Few cities are as synonymous with music as New Orleans, home to a perpetual jubilee and to original musical forms ranging from brass bands and ragtime to Dixieland jazz, Cajun music, zydeco and bounce rap. Since its earliest days the bustling port city has swirled with an array of cultures, customs and ethnicities, each of which added its own flavor to the local atmosphere. Here, Africans, both slaves and free, intermingled with Native Americans and European settlers producing a culture as distinctive as any on earth. Musical instruments from around the world, from Congo drums to European horns, also merged and melded to conjure sounds that could only come from this city’s history.
“New Orleans had to be the starting point for our story because it’s not only where Louis Armstrong and jazz were born, it’s also a way to talk about the slave experience and how it influenced American music,” explains Judson. “We really wanted to touch on the reality that Congo Square was a dynamic community. We sometimes think of African music as being one monolithic thing, but slaves were coming from all parts of Africa and in Congo Square music was the universal language of sharing. Later, the Great Migration of freed slaves brought this new music to industrial cities across America.”
The pulsating sounds have always been accompanied by a party atmosphere, rich food, lush bayous, close-knit community and a mood redolent with history and mystery. No matter where you look — from high-end galleries and world-famous jazz clubs to street artists and spontaneous blue-grass bands – art and artists are everywhere.
New Orleans is the root source of our American music,” says Steve Judson. “If you had to pick one city where our music comes from, New Orleans would be it. It’s not just jazz and Cajun music; for example, the first opera house in America was built in New Orleans. The city developed from a wide mix of cultures each with its own kind of music – French, Spanish, African, Caribbean — which is what has given it such an incredibly rich texture, one that is unique in America and in the world.”
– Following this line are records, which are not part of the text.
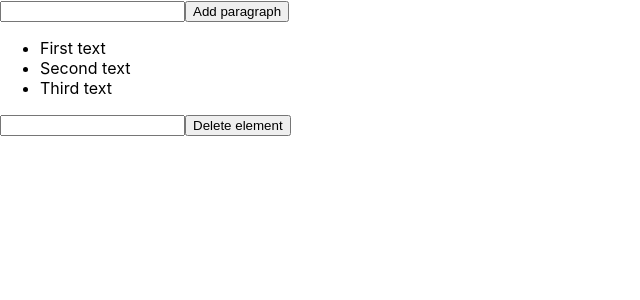
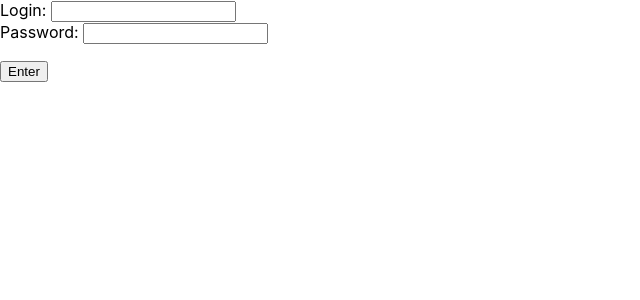
Before and after one commit to armdevrus/turing_reactJS, a React (Create React App) app: page / in a window 1280 px wide. Shown: the top 300 px of the page, without its empty margins (0-640 px from the left). Built offline with nearby package versions, Linux system fonts and the light colour scheme.

Commit message:
Выпонено 6 задание 19упр!

```diff
--- a/src/homework/5week3day2part/5week3day2part.js
+++ b/src/homework/5week3day2part/5week3day2part.js
@@ -138,4 +138,48 @@ const FormInputButtonList = () => {
     )
 }
 
-export default FormInputButtonList
+const passwordValue = 7777
+const loginValue = 'turing'
+const AuthorizationForm = () => {
+
+    const [valueInputText, setValueInputText] = React.useState('')
+    const handleOnChangeInputTypeText = (event) => {
+        setValueInputText(event.target.value)
+    }
+
+    const [valueInputPassword, setValueInputPassword] = React.useState('')
+    const handleOnChangeInputTypePassword = (event) => {
+        setValueInputPassword(event.target.value)
+    }
+
+    const [valueMessageUnderForm, setMessageUnderForm] = React.useState('')
+    const handleOnChangeEnterForm = (event) => {
+        event.preventDefault()
+        if (Number(valueInputPassword) === passwordValue && valueInputText === loginValue){
+                alert('Successfully authorization')
+                setValueInputPassword('')
+                setValueInputText('')
+                setMessageUnderForm('')
+            }else{
+            setMessageUnderForm('Error authorization')
+            setValueInputPassword('')
+            setValueInputText('')
+        }
+    }
+    return(
+        <form onSubmit={handleOnChangeEnterForm}>
+            <div>
+                <span>Login: </span>
+                <input type="text" onChange={handleOnChangeInputTypeText} value={valueInputText}/>
+            </div>
+            <div>
+                <span>Password: </span>
+                <input type="password" onChange={handleOnChangeInputTypePassword} value={valueInputPassword}/>
+            </div>
+            <p>{valueMessageUnderForm}</p>
+            <button>Enter</button>
+        </form>
+    )
+}
+
+export default AuthorizationForm
```
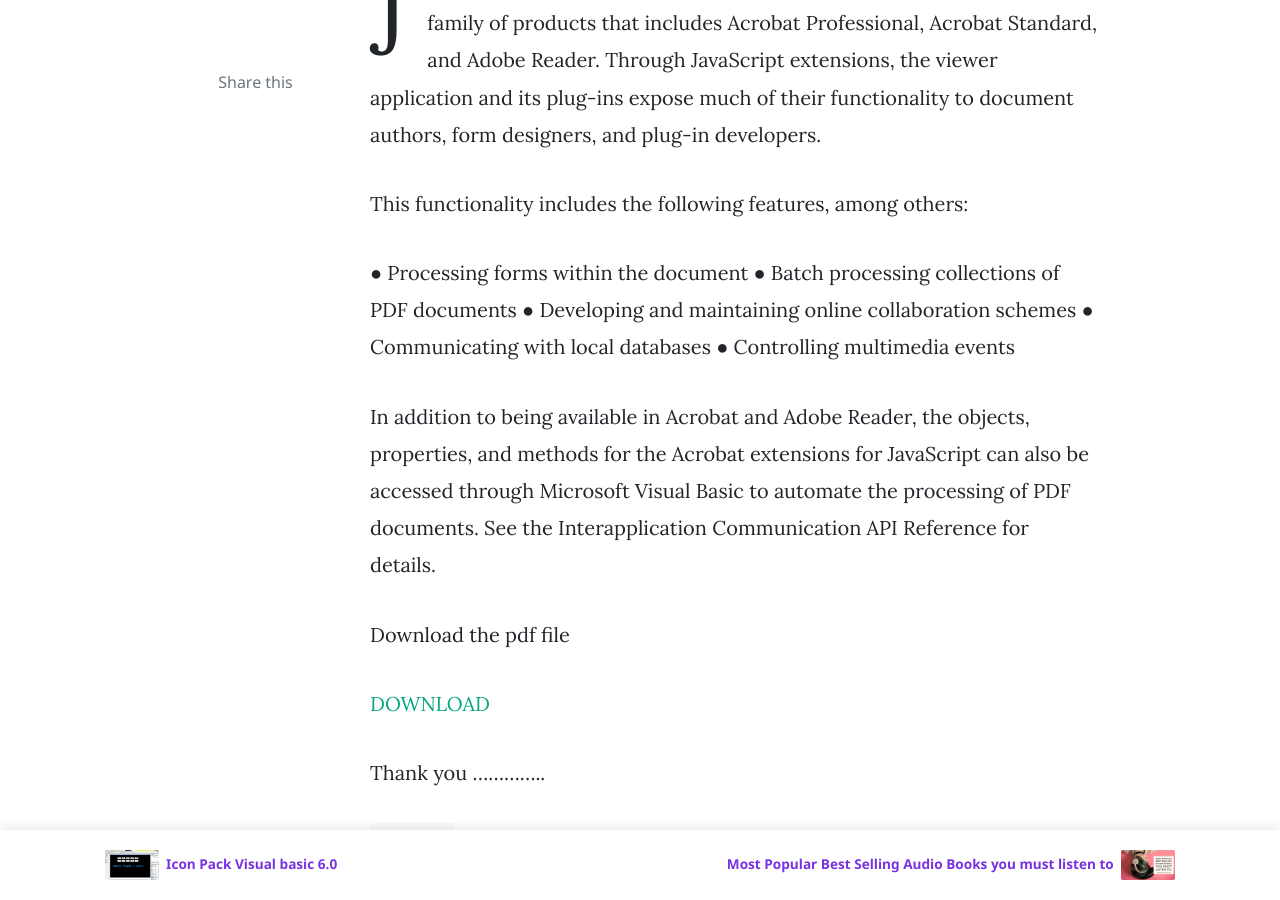
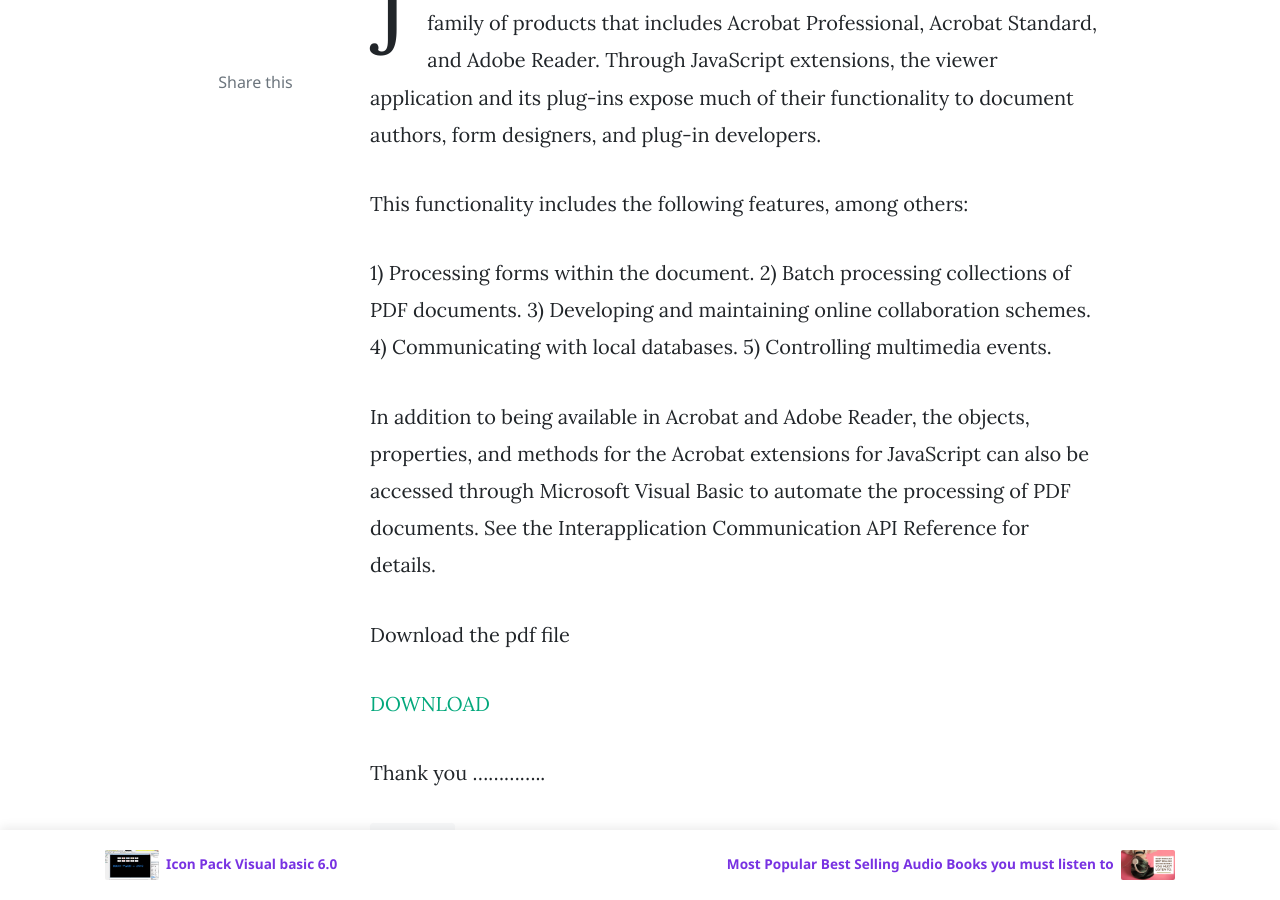
Before and after one commit to Gamedoper/Gamedoperarchives.github.io, a Jekyll site: the page built from _posts/2019-11-07-Acrobatdc_javascript_howto.md, in a window 1280 px wide and 900 px high, scrolled down 533 px. Built offline with Jekyll 4.4.1, drawn with Linux system fonts in a browser that asks for light colours; nearby versions of some CDN libraries; comment, search, counter and statistics services are not loaded.

Commit message:
Update 2019-11-07-Acrobatdc_javascript_howto.md

```diff
--- a/_posts/2019-11-07-Acrobatdc_javascript_howto.md
+++ b/_posts/2019-11-07-Acrobatdc_javascript_howto.md
@@ -16,11 +16,11 @@
 
 This functionality includes the following features, among others:
 
-● Processing forms within the document
-● Batch processing collections of PDF documents
-● Developing and maintaining online collaboration schemes
-● Communicating with local databases
-● Controlling multimedia events
+1) Processing forms within the document.
+2) Batch processing collections of PDF documents.
+3) Developing and maintaining online collaboration schemes.
+4) Communicating with local databases.
+5) Controlling multimedia events.
 
 In addition to being available in Acrobat and Adobe Reader, the objects, properties, and methods for the
 Acrobat extensions for JavaScript can also be accessed through Microsoft Visual Basic to automate the
```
The geographical heart of New Orleans music remains Congo Square, located in the famed Treme neighborhood, and now part of Louis Armstrong Park. Congo Square started out in the late 18th Century as the one place enslaved Africans were allowed to gather to hold markets, play music, dance, pray and socialize. The communal magic that happened there infused the birth of jazz with that spirit.